Before-and-after change records:
--------------------------------
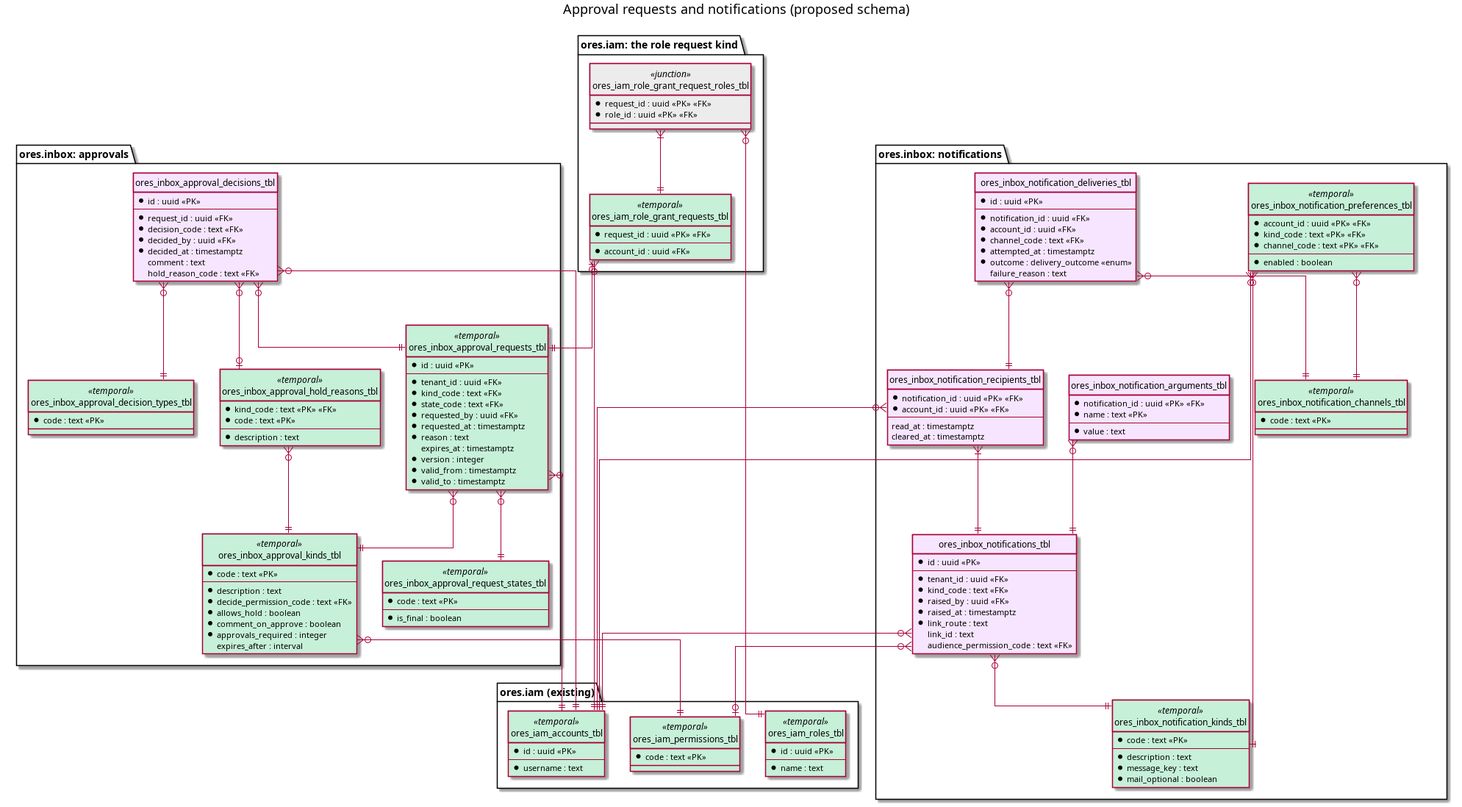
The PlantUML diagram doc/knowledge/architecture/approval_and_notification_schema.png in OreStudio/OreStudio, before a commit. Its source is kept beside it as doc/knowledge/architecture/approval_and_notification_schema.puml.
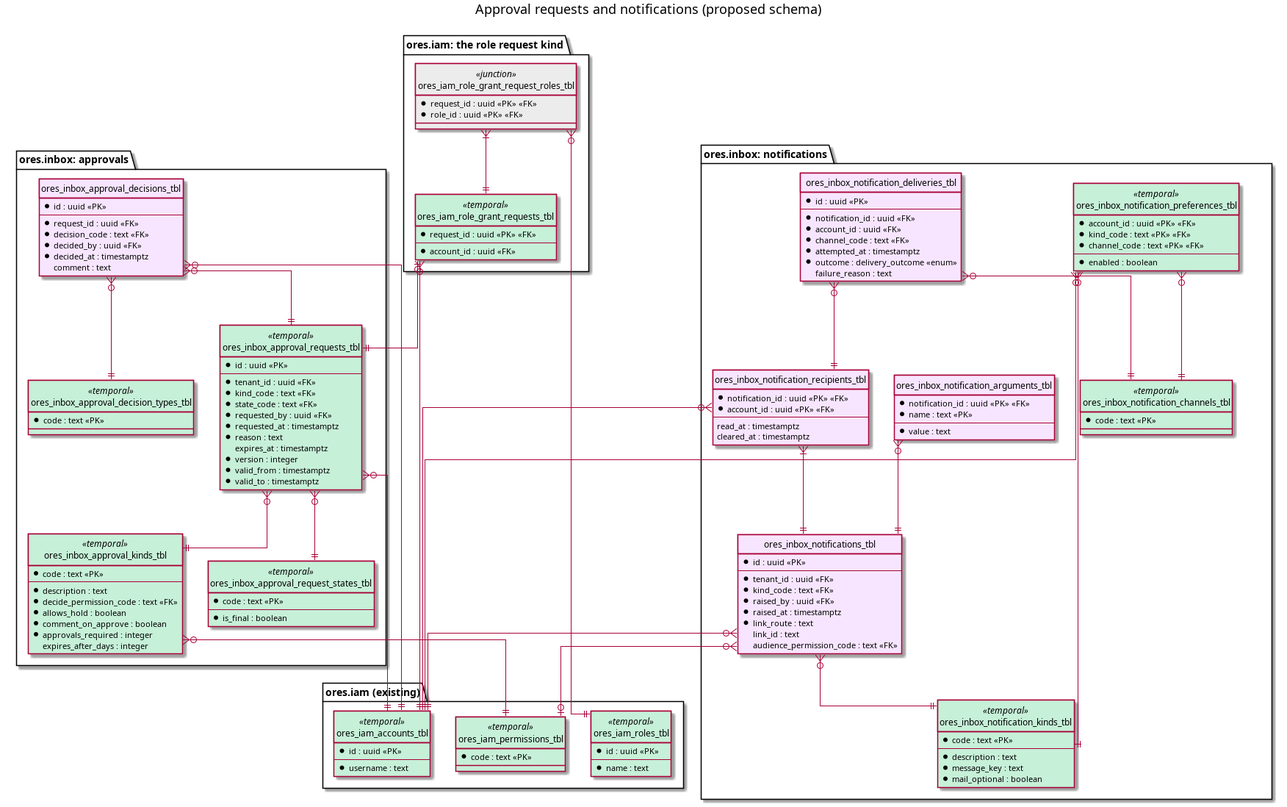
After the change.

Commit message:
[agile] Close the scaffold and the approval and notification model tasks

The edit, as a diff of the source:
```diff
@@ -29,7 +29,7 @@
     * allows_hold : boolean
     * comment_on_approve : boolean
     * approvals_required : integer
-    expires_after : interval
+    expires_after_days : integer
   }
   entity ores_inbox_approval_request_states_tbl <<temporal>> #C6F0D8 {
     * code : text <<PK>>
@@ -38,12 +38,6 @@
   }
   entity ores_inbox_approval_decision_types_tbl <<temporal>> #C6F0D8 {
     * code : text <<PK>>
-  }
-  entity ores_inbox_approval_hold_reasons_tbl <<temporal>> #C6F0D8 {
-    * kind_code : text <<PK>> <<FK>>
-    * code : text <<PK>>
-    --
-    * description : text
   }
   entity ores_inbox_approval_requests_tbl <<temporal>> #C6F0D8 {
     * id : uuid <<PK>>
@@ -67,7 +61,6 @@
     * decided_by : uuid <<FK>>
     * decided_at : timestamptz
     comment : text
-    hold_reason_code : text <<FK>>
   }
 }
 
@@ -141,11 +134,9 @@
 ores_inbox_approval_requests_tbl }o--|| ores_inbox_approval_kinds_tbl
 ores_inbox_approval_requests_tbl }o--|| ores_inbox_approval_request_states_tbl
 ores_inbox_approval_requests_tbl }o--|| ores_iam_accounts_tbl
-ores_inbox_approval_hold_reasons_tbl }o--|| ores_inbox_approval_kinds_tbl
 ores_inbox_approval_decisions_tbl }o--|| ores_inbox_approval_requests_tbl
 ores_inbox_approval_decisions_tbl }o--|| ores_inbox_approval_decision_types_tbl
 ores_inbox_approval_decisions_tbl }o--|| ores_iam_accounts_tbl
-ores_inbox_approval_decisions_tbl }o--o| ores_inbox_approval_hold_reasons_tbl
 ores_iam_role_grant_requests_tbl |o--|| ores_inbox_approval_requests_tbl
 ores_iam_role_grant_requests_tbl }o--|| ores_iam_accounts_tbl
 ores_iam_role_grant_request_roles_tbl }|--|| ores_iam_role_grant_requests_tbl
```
--------------------------------
_Work instructions:_
Report each line of the data that includes the string "entity".

_Task answer:_
   entity ores_inbox_approval_request_states_tbl <<temporal>> #C6F0D8 {
   entity ores_inbox_approval_decision_types_tbl <<temporal>> #C6F0D8 {
-  entity ores_inbox_approval_hold_reasons_tbl <<temporal>> #C6F0D8 {
   entity ores_inbox_approval_requests_tbl <<temporal>> #C6F0D8 {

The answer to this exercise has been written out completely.